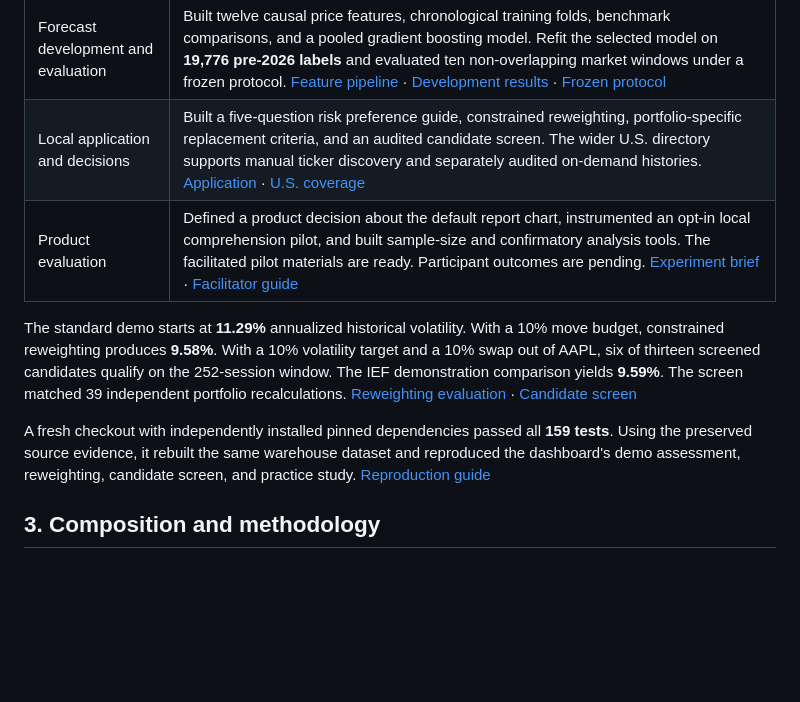
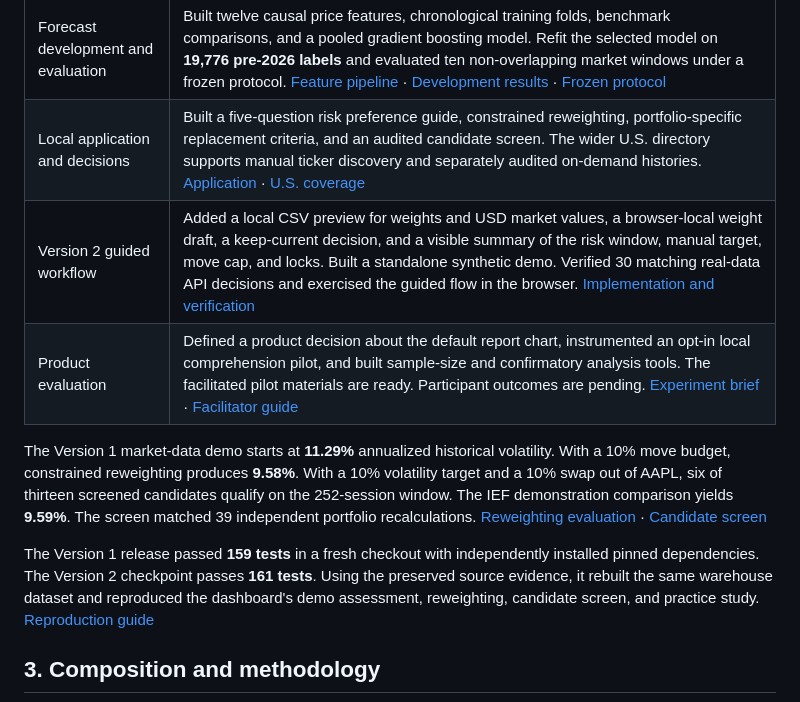
Before and after one commit to alisaayz/portfolio-risk, a Markdown page: README.md, the part around one of its changes. Rendered like a GitHub page; blank space fills up the shorter version.

```diff
--- a/README.md
+++ b/README.md
@@ -18,11 +20,12 @@ The research track asks whether machine learning improves next-20-session volati
 | SQL and historical risk | Built DuckDB views and Parquet exports with explicit dataset versions and exchange-session alignment. Independently reconciled 27,488 returns and 27,184 historical volatility windows. The dashboard compares fixed-weight portfolios with volatility, drawdown, risk contributions, correlations, and three historical stress windows. [Warehouse](docs/SQL_LAYER.md) · [Risk methodology](docs/BASELINE_PORTFOLIO_REPORT.md) |
 | Forecast development and evaluation | Built twelve causal price features, chronological training folds, benchmark comparisons, and a pooled gradient boosting model. Refit the selected model on **19,776 pre-2026 labels** and evaluated ten non-overlapping market windows under a frozen protocol. [Feature pipeline](docs/MODELING_DATASET.md) · [Development results](docs/MODEL_DEVELOPMENT_REPORT.md) · [Frozen protocol](docs/FINAL_EVALUATION_PROTOCOL.md) |
 | Local application and decisions | Built a five-question risk preference guide, constrained reweighting, portfolio-specific replacement criteria, and an audited candidate screen. The wider U.S. directory supports manual ticker discovery and separately audited on-demand histories. [Application](docs/APPLICATION.md) · [U.S. coverage](docs/US_MARKET_EXPANSION.md) |
+| Version 2 guided workflow | Added a local CSV preview for weights and USD market values, a browser-local weight draft, a keep-current decision, and a visible summary of the risk window, manual target, move cap, and locks. Built a standalone synthetic demo. Verified 30 matching real-data API decisions and exercised the guided flow in the browser. [Implementation and verification](docs/V2_GUIDED_WORKFLOW.md) |
 | Product evaluation | Defined a product decision about the default report chart, instrumented an opt-in local comprehension pilot, and built sample-size and confirmatory analysis tools. The facilitated pilot materials are ready. Participant outcomes are pending. [Experiment brief](docs/REPORT_EXPERIMENT.md) · [Facilitator guide](docs/USABILITY_PILOT.md) |
 
-The standard demo starts at **11.29%** annualized historical volatility. With a 10% move budget, constrained reweighting produces **9.58%**. With a 10% volatility target and a 10% swap out of AAPL, six of thirteen screened candidates qualify on the 252-session window. The IEF demonstration comparison yields **9.59%**. The screen matched 39 independent portfolio recalculations. [Reweighting evaluation](docs/PORTFOLIO_REWEIGHTING.md) · [Candidate screen](docs/PORTFOLIO_CANDIDATE_SCREEN.md)
+The Version 1 market-data demo starts at **11.29%** annualized historical volatility. With a 10% move budget, constrained reweighting produces **9.58%**. With a 10% volatility target and a 10% swap out of AAPL, six of thirteen screened candidates qualify on the 252-session window. The IEF demonstration comparison yields **9.59%**. The screen matched 39 independent portfolio recalculations. [Reweighting evaluation](docs/PORTFOLIO_REWEIGHTING.md) · [Candidate screen](docs/PORTFOLIO_CANDIDATE_SCREEN.md)
 
-A fresh checkout with independently installed pinned dependencies passed all **159 tests**. Using the preserved source evidence, it rebuilt the same warehouse dataset and reproduced the dashboard's demo assessment, reweighting, candidate screen, and practice study. [Reproduction guide](docs/REPRODUCE.md)
+The Version 1 release passed **159 tests** in a fresh checkout with independently installed pinned dependencies. The Version 2 checkpoint passes **161 tests**. Using the preserved source evidence, it rebuilt the same warehouse dataset and reproduced the dashboard's demo assessment, reweighting, candidate screen, and practice study. [Reproduction guide](docs/REPRODUCE.md)
 
 ## 3. Composition and methodology
 
```
Also changed, not shown: other parts of README.md (+23 -6 lines), docs/REPRODUCE.md (+1 -1 lines), docs/V2_ACTION_PLAN.md (+2 -0 lines), docs/V2_GUIDED_WORKFLOW.md (added, +55 -0 lines), docs/assets/v2-guided-preview.png (added), 8 other files.
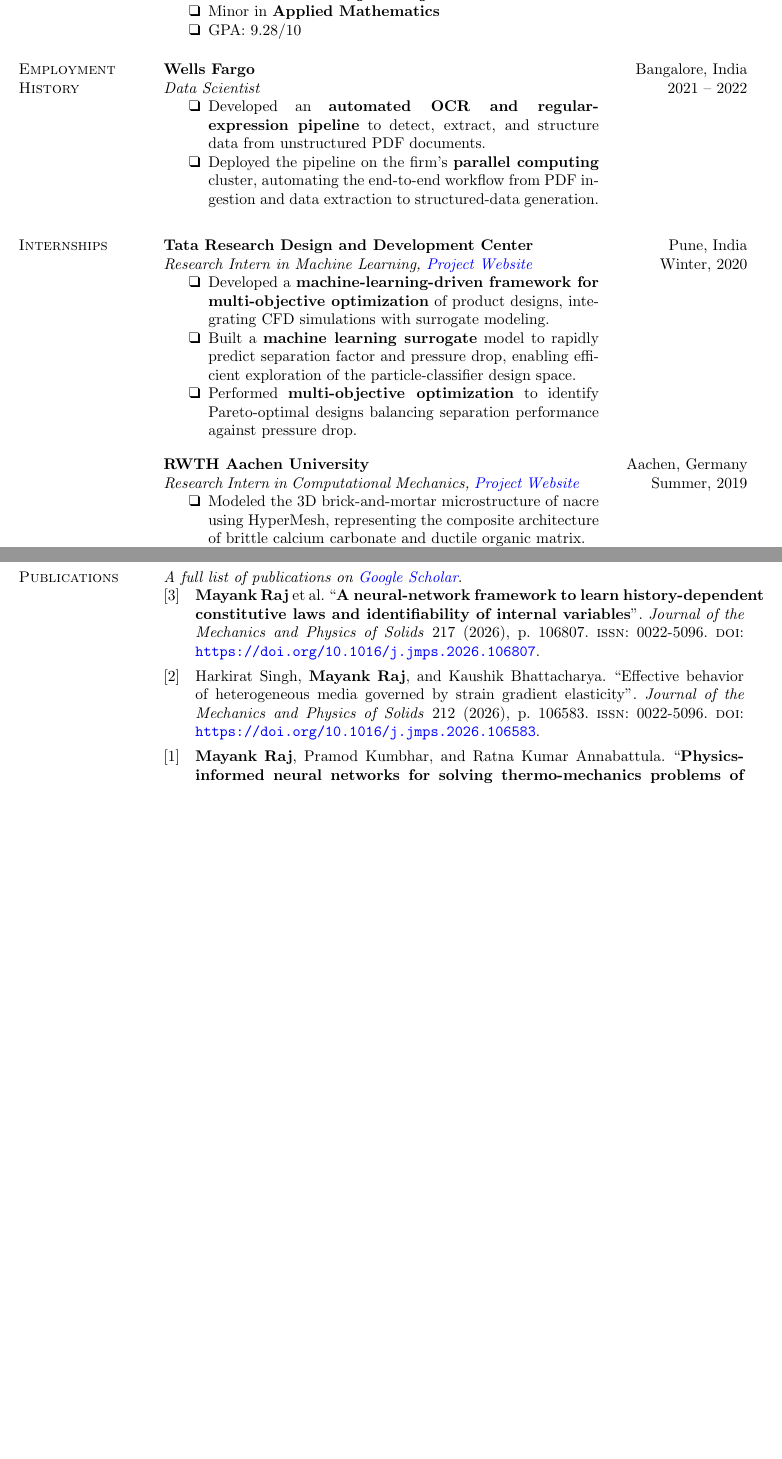
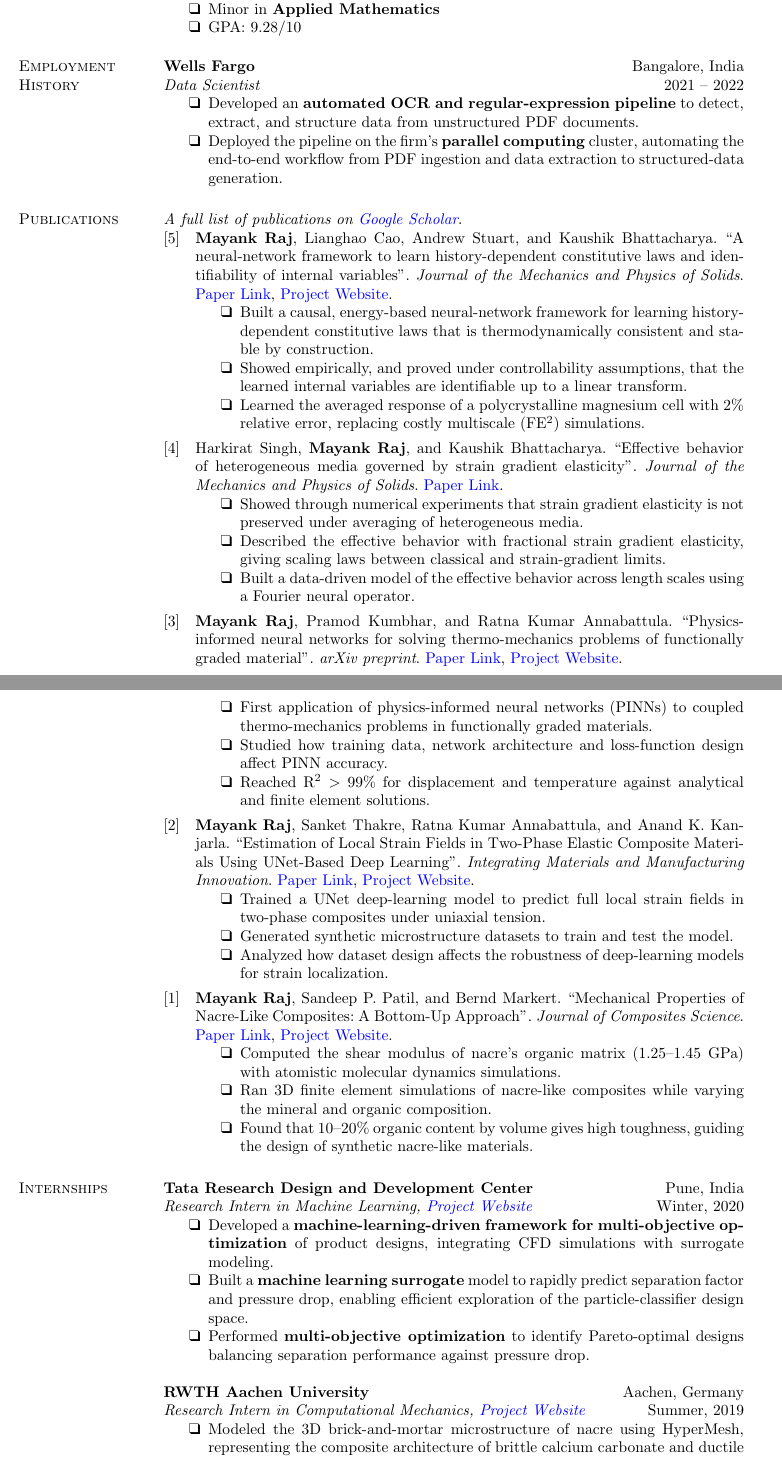
Before and after one commit to m-raj/CV, a LaTeX CV (resume/quant_CV.tex, which reads bib/publications.bib, sections/employment.tex, sections/internships.tex): two parts of pages 1 and 2 of 2 before the commit and two parts of pages 1 and 2 of 3 after it, joined at a grey line, cut so that both start at the same text, the shorter picture padded with empty space. Compiled offline with pdfLaTeX.

Commit message:
Add quant CV and refresh CV layout
- Add resume/quant_CV.tex (replaces resume/quant.tex): a copy of the
  academic CV whose publications show authors, title, journal and three
  contribution bullets each.
- Add "Paper Link" and "Project Website" links to every publication.
- Move Publications above Internships.
- Let employment and internship bullets span the full width, with
  location and dates on the heading lines.
- Fit conference and award entries on one line each.

Co-Authored-By: Claude Opus 5.5 <noreply@anthropic.com>

```diff
--- a/bib/publications.bib
+++ b/bib/publications.bib
@@ -13,7 +13,11 @@ author+an = {1=highlight},
 	url = {https://doi.org/10.1007/s40192-021-00227-2},
 	volume = {10},
 	year = {2021},
-	bdsk-url-1 = {https://doi.org/10.1007/s40192-021-00227-2}}
+	bdsk-url-1 = {https://doi.org/10.1007/s40192-021-00227-2},
+	verba = {https://m-raj.github.io/projects/strain-field-unet/},
+	usera = {Trained a UNet deep-learning model to predict full local strain fields in two-phase composites under uniaxial tension.},
+	userb = {Generated synthetic microstructure datasets to train and test the model.},
+	userc = {Analyzed how dataset design affects the robustness of deep-learning models for strain localization.}}
 
 a
 
@@ -25,7 +29,11 @@ a
       archivePrefix={arXiv},
       primaryClass={cs.CE},
       url={https://arxiv.org/abs/2111.10751},
-    author+an={1=highlight}
+    author+an={1=highlight},
+    verba={https://m-raj.github.io/projects/pinn-thermomechanics/},
+    usera={First application of physics-informed neural networks (PINNs) to coupled thermo-mechanics problems in functionally graded materials.},
+    userb={Studied how training data, network architecture and loss-function design affect PINN accuracy.},
+    userc={Reached R$^2 > 99\%$ for displacement and temperature against analytical and finite element solutions.}
 }
 @article{SINGH2026106583,
 title = {Effective behavior of heterogeneous media governed by strain gradient elasticity},
@@ -38,7 +46,10 @@ doi = {https://doi.org/10.1016/j.jmps.2026.106583},
 url = {https://www.sciencedirect.com/science/article/pii/S0022509626000839},
 author = {Harkirat Singh and Mayank Raj and Kaushik Bhattacharya},
 keywords = {Heterogeneous materials, Strain gradient elasticity, Nonlocal elasticity, Fractional gradient elasticity},
-author+an={2=highlight}
+author+an={2=highlight},
+usera = {Showed through numerical experiments that strain gradient elasticity is not preserved under averaging of heterogeneous media.},
+userb = {Described the effective behavior with fractional strain gradient elasticity, giving scaling laws between classical and strain-gradient limits.},
+userc = {Built a data-driven model of the effective behavior across length scales using a Fourier neural operator.}
 }
 
 @Article{jcs4020035,
@@ -52,7 +63,11 @@ ARTICLE-NUMBER = {35},
 URL = {https://www.mdpi.com/2504-477X/4/2/35},
 ISSN = {2504-477X},
 DOI = {10.3390/jcs4020035},
-author+an={1=highlight}
+author+an={1=highlight},
+verba = {https://m-raj.github.io/projects/nacre-composites/},
+usera = {Computed the shear modulus of nacre's organic matrix (1.25--1.45 GPa) with atomistic molecular dynamics simulations.},
+userb = {Ran 3D finite element simulations of nacre-like composites while varying the mineral and organic composition.},
+userc = {Found that 10--20\% organic content by volume gives high toughness, guiding the design of synthetic nacre-like materials.}
 }
 
 @article{RAJ2026106807,
@@ -67,5 +82,9 @@ url = {https://www.sciencedirect.com/science/article/pii/S002250962600308X},
 author = {Mayank Raj and Lianghao Cao and Andrew Stuart and Kaushik Bhattacharya},
 keywords = {Polyconvex neural network, Crystal plasticity, Internal variables, Numerical homogenisation},
 author+an={1=highlight},
+verba = {https://m-raj.github.io/projects/neural-constitutive-laws/},
+usera = {Built a causal, energy-based neural-network framework for learning history-dependent constitutive laws that is thermodynamically consistent and stable by construction.},
+userb = {Showed empirically, and proved under controllability assumptions, that the learned internal variables are identifiable up to a linear transform.},
+userc = {Learned the averaged response of a polycrystalline magnesium cell with 2\% relative error, replacing costly multiscale (FE$^2$) simulations.},
 abstract = {The identification of constitutive laws is ubiquitous in engineering: in modeling of materials, where experimental data are fitted to mathematical models or learning surrogate models to beat the FE2 computational cost of multiscale numerical simulations. However, these models of constitutive laws, unless equipped with a energetic formulation, are not necessarily consistent with (a) the second law of thermodynamics; (b) stability of the material under extreme applied strain; and (c) the mathematical theory underpinning the existence of a solution of the non-linear momentum balance equation. In this work, we present a causal and energetic formulation, consistent with the aforementioned properties, of learning a history-dependent constitutive law. Moreover, we empirically discover, and, under controllability assumptions, theoretically show that the internal variables that are inferred from a learned constitutive model are identifiable up to a linear transform. This characterisation of the class of internal variables sheds light on an equivalence class of models that lead to the same stress-strain map. The framework is deployed to learn the Taylor-averaged response of a polycrystalline magnesium unit cell. We achieve a 2\% relative error in the prediction of the Taylor-averaged response.}
 }
--- a/resume/quant.tex
+++ b/resume/quant_CV.tex
@@ -8,8 +8,12 @@
 \usepackage{hyperref}
 \hypersetup{colorlinks=true,linkcolor=blue,urlcolor=blue}
 
-\usepackage[backend=biber, style=numeric, sorting=ydnt, url=false,defernumbers=true]{biblatex}
-\addbibresource{../bib/quant_pubs.bib}
+\usepackage[backend=biber, style=numeric, sorting=ydnt, url=false,defernumbers=true,maxbibnames=99]{biblatex}
+\addbibresource{../bib/publications.bib}
+% arXiv-only papers have no journal; label them "arXiv preprint"
+\DeclareSourcemap{\maps[datatype=bibtex]{\map{
+  \step[fieldsource=archiveprefix, match=arXiv, final]
+  \step[fieldset=journal, fieldvalue={arXiv preprint}]}}}
 \defbibheading{publications}[\bibname]{%
   % LaTeX formatting commands here
 }
@@ -59,13 +86,10 @@
 %\lfoot{\textit{\footnotesize Research Statement}}
 % \rfoot{{\footnotesize Curriculum Vitae, Amanda Akin, \thepage}}
 
-\newlength{\listtwotextwidth}
-\setlength{\listtwotextwidth}{\linewidth}
-\addtolength{\listtwotextwidth}{-5 cm} % reserve space for date
 \newcommand{\listtwitem}[2]{%
   \item
   \noindent
-  \parbox[t]{\listtwotextwidth}{#2}
+  \parbox[t]{\linewidth-2cm}{#2}% text uses all width except the 2cm date box
   \hfill
   \makebox[2cm][r]{#1}%
 }
--- a/sections/employment.tex
+++ b/sections/employment.tex
@@ -1,18 +1,10 @@
 \section{\sc Employment History}
-\begin{minipage}[t]{0.75\textwidth}
-\textbf{Wells Fargo}\\
-\emph{Data Scientist}
+% Location and dates sit on the heading lines, so the bullets use the full width
+\textbf{Wells Fargo} \hfill Bangalore, India\\
+{\parfillskip=0pt \emph{Data Scientist}\hfill 2021 -- 2022\par}
 \begin{list1}
     \item Developed an \textbf{automated OCR and regular-expression pipeline} to detect, extract, and structure data from unstructured PDF documents.
 
 \item Deployed the pipeline on the firm's \textbf{parallel computing} cluster, automating the end-to-end workflow from PDF ingestion and data extraction to structured-data generation.
 \end{list1}
-\end{minipage}
-\hfill
-\begin{minipage}[t]{0.25\textwidth}
-\begin{flushright}
-    Bangalore, India\\
-2021 -- 2022
-\end{flushright}
-\end{minipage}
 \endinput
--- a/sections/internships.tex
+++ b/sections/internships.tex
@@ -1,25 +1,16 @@
 \section{\sc Internships}
-\begin{minipage}[t]{0.75\textwidth}
-\textbf{Tata Research Design and Development Center}\\
-\emph{Research Intern in Machine Learning, \href{https://m-raj.github.io/pages/projects/particle_classifier_optimisation.html}{Project Website}}
+% Location and dates sit on the heading lines, so the bullets use the full width
+\textbf{Tata Research Design and Development Center} \hfill Pune, India\\
+{\parfillskip=0pt \emph{Research Intern in Machine Learning, \href{https://m-raj.github.io/pages/projects/particle_classifier_optimisation.html}{Project Website}}\hfill Winter, 2020\par}
 \begin{list1}
     \item Developed a \textbf{machine-learning-driven framework for multi-objective optimization} of product designs, integrating CFD simulations with surrogate modeling.
 
 \item Built a \textbf{machine learning surrogate} model to rapidly predict separation factor and pressure drop, enabling efficient exploration of the particle-classifier design space.
 \item Performed \textbf{multi-objective optimization} to identify Pareto-optimal designs balancing separation performance against pressure drop.
 \end{list1}
-\end{minipage}
-\hfill
-\begin{minipage}[t]{0.25\textwidth}
-\begin{flushright}
-    Pune, India\\
-Winter, 2020
-\end{flushright}
-\end{minipage}
 
-\begin{minipage}[t]{0.75\textwidth}
-\textbf{RWTH Aachen University}\\
-\emph{Research Intern in Computational Mechanics, \href{https://m-raj.github.io/projects/nacre-composites/}{Project Website}}
+\textbf{RWTH Aachen University} \hfill Aachen, Germany\\
+{\parfillskip=0pt \emph{Research Intern in Computational Mechanics, \href{https://m-raj.github.io/projects/nacre-composites/}{Project Website}}\hfill Summer, 2019\par}
 \begin{list1}
     % \item Modeled nacre microstructure using and conducted finite-element-method (FEM) simulations to investigate the effect of material composition.
     \item Modeled the 3D brick-and-mortar microstructure of nacre using HyperMesh, representing the composite architecture of brittle calcium carbonate and ductile organic matrix.
@@ -28,12 +19,4 @@ Winter, 2020
 
 \item Demonstrated that increasing the organic-matrix fraction enhances composite toughness but results in a corresponding reduction in overall strength.
 \end{list1}
-\end{minipage}
-\hfill
-\begin{minipage}[t]{0.25\textwidth}
-\begin{flushright}
-    Aachen, Germany\\
-Summer, 2019
-\end{flushright}
-\end{minipage}
 \endinput
```
Also changed, not shown: Mayank_Raj_Academic_CV.tex (+14 -5 lines), sections/conferences_and_workshops.tex (+1 -1 lines), Mayank_Raj_Academic_CV.pdf, resume/quant.pdf (deleted), resume/quant_CV.pdf (added), resume/quant_CV.tex (66 more changed lines).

-=-=-

THE TASK
Tally the lines of the listing above that contain the word "Tata" and state the result as a bare number.

WORKED SOLUTION
2